_WHAT YOU HAVE TO DO_
Lines in the listing below that contain the string "next" are to be found and copied.

_AVAILABLE DATA_
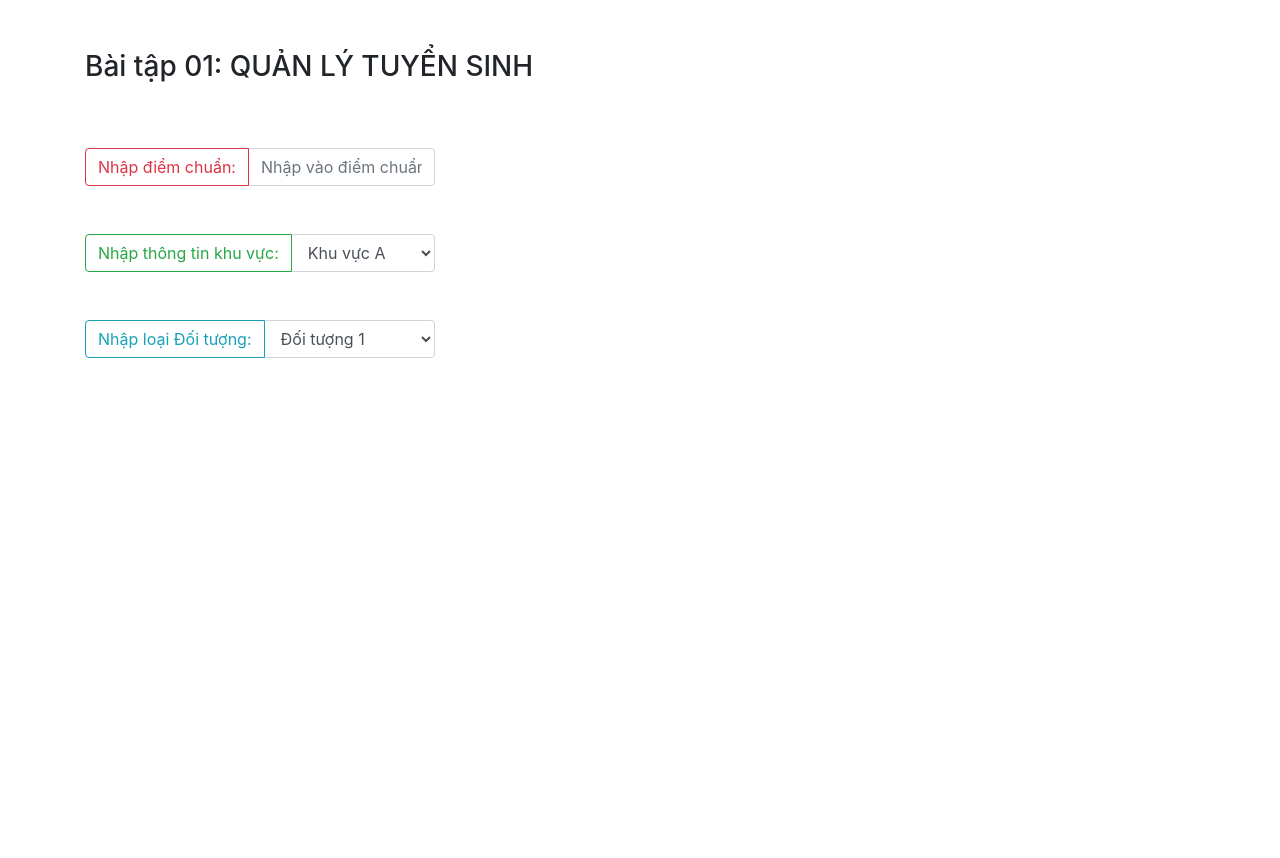
Repository: ducdatit2002/javascript-tinh-day15
Page: index.html
The author's editor kept a copy of each file at every save. The page is drawn from the files as they stood at one save, then again after the next save.
The browser window is 1280 px wide. The pictures show the whole page.

Above is the page before, as saved 2023-08-20 12:39:41.

### index.html
<!DOCTYPE html>
<html lang="en">
  <head>
    <title>HOMEWORK BUỔI 15 - JAVASCRIPT</title>
    <!-- Required meta tags -->
    <meta charset="utf-8" />
    <meta
      name="viewport"
      content="width=device-width, initial-scale=1, shrink-to-fit=no"
    />

    <!-- Bootstrap CSS -->
    <link
      rel="stylesheet"
      href="https://stackpath.bootstrapcdn.com/bootstrap/4.3.1/css/bootstrap.min.css"
      integrity="sha384-ggOyR0iXCbMQv3Xipma34MD+dH/1fQ784/j6cY/iJTQUOhcWr7x9JvoRxT2MZw1T"
      crossorigin="anonymous"
    />
  </head>
  <body>
    <div class="container" style="margin-bottom: 500px; margin-top: 50px">
      <div class="baiTap1">
        <h3>Bài tập 01: QUẢN LÝ TUYỂN SINH</h3>
        <div class="row mt-3">
          <div class="col-4">
            <div class="input-group mt-5">
              <div class="input-group-prepend">
                <button class="btn btn-outline-danger">Nhập điểm chuẩn:</button>
              </div>
              <input
                type="text"
                class="form-control"
                id="diemChuan"
                placeholder="Nhập vào điểm chuẩn"
              />
            </div>
            <div class="input-group mt-5">
              <div class="input-group-prepend">
                <button class="btn btn-outline-success">Nhập thông tin khu vực:</button>
              </div>
              <select id="khuVuc" class="form-control">
                <option value="2">Khu vực A</option>
                <option value="1">Khu vực B</option>
                <option value="0.5">Khu vực C</option>
              </select>
            </div>
            <div class="input-group mt-5">
              <div class="input-group-prepend">
                <button class="btn btn-outline-info">Nhập loại Đối tượng:</button>
              </div>
              <select id="doiTuong" class="form-control">
                <option value="2.5">Đối tượng 1</option>
                <option value="1.5">Đối tượng 2</option>
                <option value="1">Đối tượng 3</option>
              </select>
            </div>
          </div>
          <div class="col-4">

          </div>
        </div>
      </div>
    </div>
    <!-- Optional JavaScript -->
    <!-- jQuery first, then Popper.js, then Bootstrap JS -->
    <script
      src="https://code.jquery.com/jquery-3.3.1.slim.min.js"
      integrity="sha384-q8i/X+965DzO0rT7abK41JStQIAqVgRVzpbzo5smXKp4YfRvH+8abtTE1Pi6jizo"
      crossorigin="anonymous"
    ></script>
    <script
      src="https://cdnjs.cloudflare.com/ajax/libs/popper.js/1.14.7/umd/popper.min.js"
      integrity="sha384-UO2eT0CpHqdSJQ6hJty5KVphtPhzWj9WO1clHTMGa3JDZwrnQq4sF86dIHNDz0W1"
      crossorigin="anonymous"
    ></script>
    <script
      src="https://stackpath.bootstrapcdn.com/bootstrap/4.3.1/js/bootstrap.min.js"
      integrity="sha384-JjSmVgyd0p3pXB1rRibZUAYoIIy6OrQ6VrjIEaFf/nJGzIxFDsf4x0xIM+B07jRM"
      crossorigin="anonymous"
    ></script>
    <script src="./index.js"></script>
  </body>
</html>

Loaded but not shown: index.js (no copy from this time; the picture is the same without it)

After the next save:
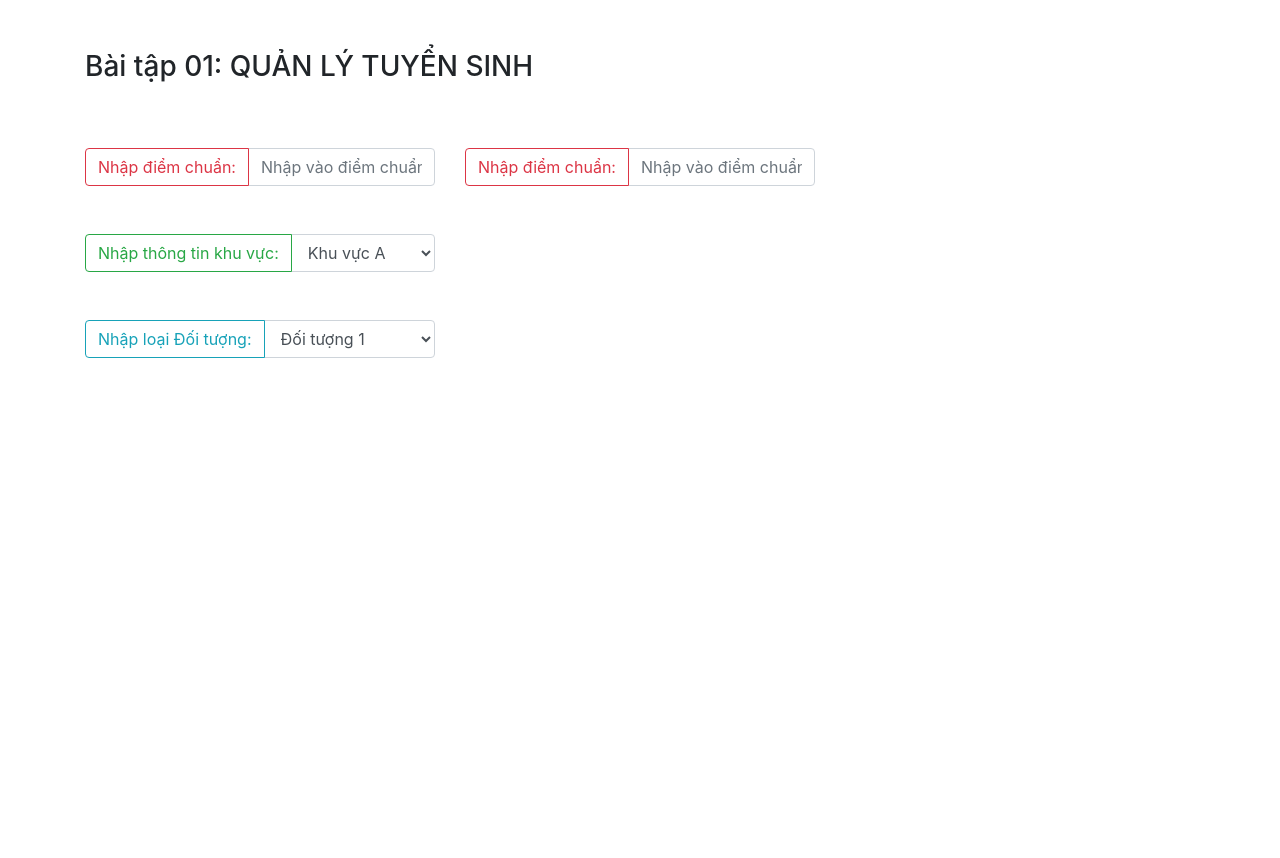
Saved 13 s later.
--- a/index.html
+++ b/index.html
@@ -56,7 +56,17 @@
             </div>
           </div>
           <div class="col-4">
-
+            <div class="input-group mt-5">
+              <div class="input-group-prepend">
+                <button class="btn btn-outline-danger">Nhập điểm chuẩn:</button>
+              </div>
+              <input
+                type="text"
+                class="form-control"
+                id="diemChuan"
+                placeholder="Nhập vào điểm chuẩn"
+              />
+            </div>
           </div>
         </div>
       </div>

_THE ANSWER_
The author's editor kept a copy of each file at every save. The page is drawn from the files as they stood at one save, then again after the next save.
After the next save:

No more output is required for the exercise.